The main developer typically responds to bug reports within the first few days. There’s a small number of bug reports with mild severity from 2019 where either no detailed information was provided by the reporter, or the developer couldn’t replicate the issue, or the report slipped through developer’s fingers. The workbench occasionally exhibits inconsistent or glitchy behavior like failing to delete a conflicting constraint. Other than that, nothing particularly bad stands out.


Assemblies are inherently complex beasts. It takes a substantial amount of talent, time, and effort to make a fast solver — a combination that not every volunteer has at their disposal. We’ve definitely seen complaints like this one about performance issues in the A2plus workbench even with fairly simple assemblies. However, in our limited testing, we were unable to come up with conclusive evidence for assemblies “blowing up” after changes. Simple assemblies (up to 40 parts) did not represent a major issue for A2plus. But there was noticeable rendering slowdown when moving parts under constraints.
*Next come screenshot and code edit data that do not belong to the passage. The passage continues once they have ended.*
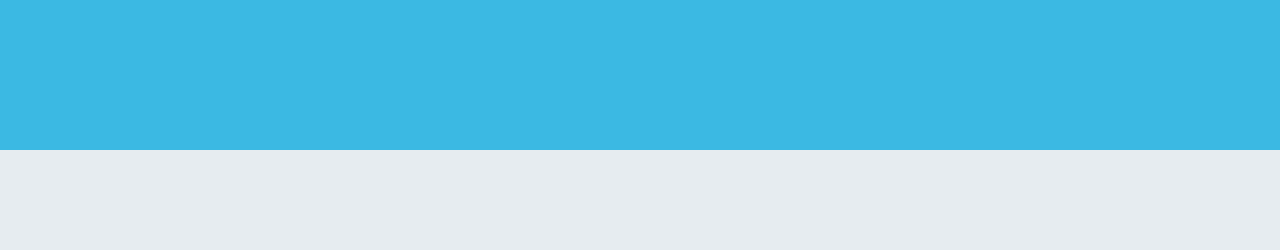
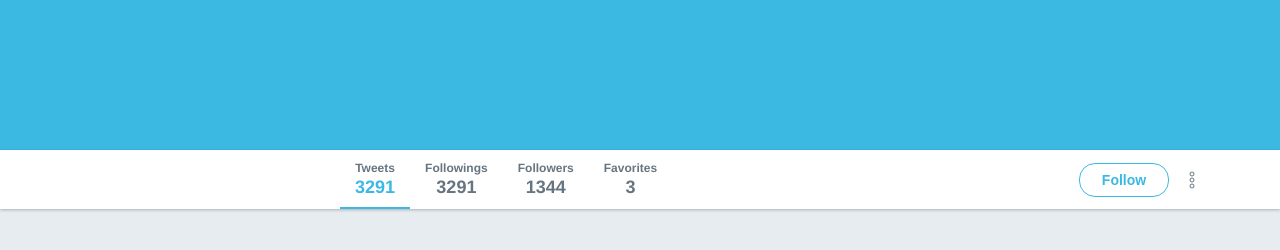
Before and after one commit to cleysondiego/twitter-flexbox, a plain HTML site: page index.html in a window 1280 px wide. Shown: the part 276-526 px from the top of the page. Drawn offline with Linux system fonts and the light colour scheme.

Commit message:
Barra superior

```diff
--- a/index.html
+++ b/index.html
@@ -34,5 +34,33 @@
     <div class="banner">
       <h1>Twitter da Rocketseat</h1>
     </div>
+
+    <div class="bar">
+      <div class="content">
+        <ul>
+          <li class="active">
+            <span>Tweets</span>
+            <strong>3291</strong>
+          </li>
+          <li>
+            <span>Followings</span>
+            <strong>3291</strong>
+          </li>
+          <li>
+            <span>Followers</span>
+            <strong>1344</strong>
+          </li>
+          <li>
+            <span>Favorites</span>
+            <strong>3</strong>
+          </li>
+        </ul>
+
+        <div class="actions">
+          <button>Follow</button>
+          <img src="/images/more.svg" alt="More" />
+        </div>
+      </div>
+    </div>
   </body>
 </html>
--- a/style.css
+++ b/style.css
@@ -110,3 +110,81 @@ div.banner {
 
   color: #fff;
 }
+
+div.bar {
+  height: 59px;
+  background: #fff;
+  box-shadow: 0 1px 3px rgba(0, 0, 0, 0.25);
+}
+
+div.bar .content {
+  display: flex;
+  justify-content: space-between;
+  align-items: center;
+  padding-left: 285px;
+  height: 100%;
+}
+
+div.bar .content ul {
+  display: flex;
+  list-style: none;
+  height: 100%;
+}
+
+div.bar .content ul li {
+  display: flex;
+  flex-direction: column;
+  justify-content: center;
+  align-items: center;
+  padding: 0 15px;
+  position: relative;
+}
+
+div.bar .content ul li.active::after {
+  content: "";
+  width: 100%;
+  height: 2px;
+  position: absolute;
+  bottom: 0;
+  left: 0;
+  background: #3bb9e3;
+}
+
+div.bar .content ul li span {
+  color: #667580;
+  font-size: 12px;
+  font-weight: bold;
+}
+
+div.bar .content ul li strong {
+  color: #667580;
+  font-size: 18px;
+  font-weight: bold;
+  margin-top: 2px;
+}
+
+div.bar .content ul li.active strong {
+  color: #3bb9e3;
+}
+
+div.bar .content .actions {
+  display: flex;
+}
+
+div.bar .content .actions button {
+  height: 34px;
+  background: none;
+
+  display: flex;
+  align-items: center;
+  justify-content: center;
+
+  width: 90px;
+  font-weight: bold;
+  font-size: 14px;
+  color: #3bb9e3;
+  border: 1px solid #3bb9e3;
+  border-radius: 16px;
+
+  margin-right: 20px;
+}
```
At least one of the reasons for possible performance issues according to the main A2plus developer is the inefficient use of memory. This is how he explains it and goes on to give very useful hints about ways a programmer could deal with Python limitations:

Memory management using Python as a programming language is not that easy and some memory leaks cannot be completely avoided. Python is keeping a lot of internal lists, which are immortal and their memory is not given back to the system during the lifetime of the program. So it is not possible to delete no more used objects from memory directly, as it is possible with "C/C++". Every object, which is not used anymore, is deleted (or sometimes it is not for various reasons), from Python's garbage collector. The code can only be optimized in order to reduce memory consumption. (using slots, avoiding string concatenation etc). I will have a look at this next time, where it is possible. But this is a bunch of work and will need a lot of time. And it will never be perfect.


The main developer responds to proposed contributions rather fast: many PRs by drive-by contributors are merged within days of submission, sometimes on the same day. Just 1 out of 452 pull requests is sitting unapplied on GitHub.

In the fall of 2022, a new regular contributor joined the project. His activity now rivals that of kbwbe.

Unlike with the original Assembly 2 workbench that had zero releases, the main developer of A2plus regularly tagged releases until November 2022 (a total of 101 tags so far). Releases mostly represent one or two bug fixes.


A2plus has one of the longest dedicated threads in the forum. However, since 2021, the activity of discussions has noticeably decreased: just 16 messages in the main thread in 2021, and 12 messages in 2022. The reason for this is unclear but might indicate that the interest towards the workbench has been decreasing as users move to other options.


A2plus represents a major improvement over the original Assembly 2 workbench in terms of both workflow, features, and usability. It has more types of constraints, more convenience features, and better supports single-user workflows. It’s also sufficiently stable and has two developers who actively merge patches from other contributors. At the same time, the workbench has some unconventional UX/UI solutions and is reportedly prone to performance issues that are not easily resolved.

Next up

In the next installment, we’ll take a close look at Assembly 3, a workbench that actively uses a solver from another free/libre CAD program, SolveSpace.

I’m Brad Collette, longtime FreeCAD contributor and CTO of Ondsel, a new open core company built on top of FreeCAD. Ondsel helps you share useful aspects of your solid models without giving away your designs. We’re working on improving collaboration and feature accessibility and integrating with your existing tools. You can read more about my vision for FreeCAD and Ondsel here

  1. This issue was raised in community discussion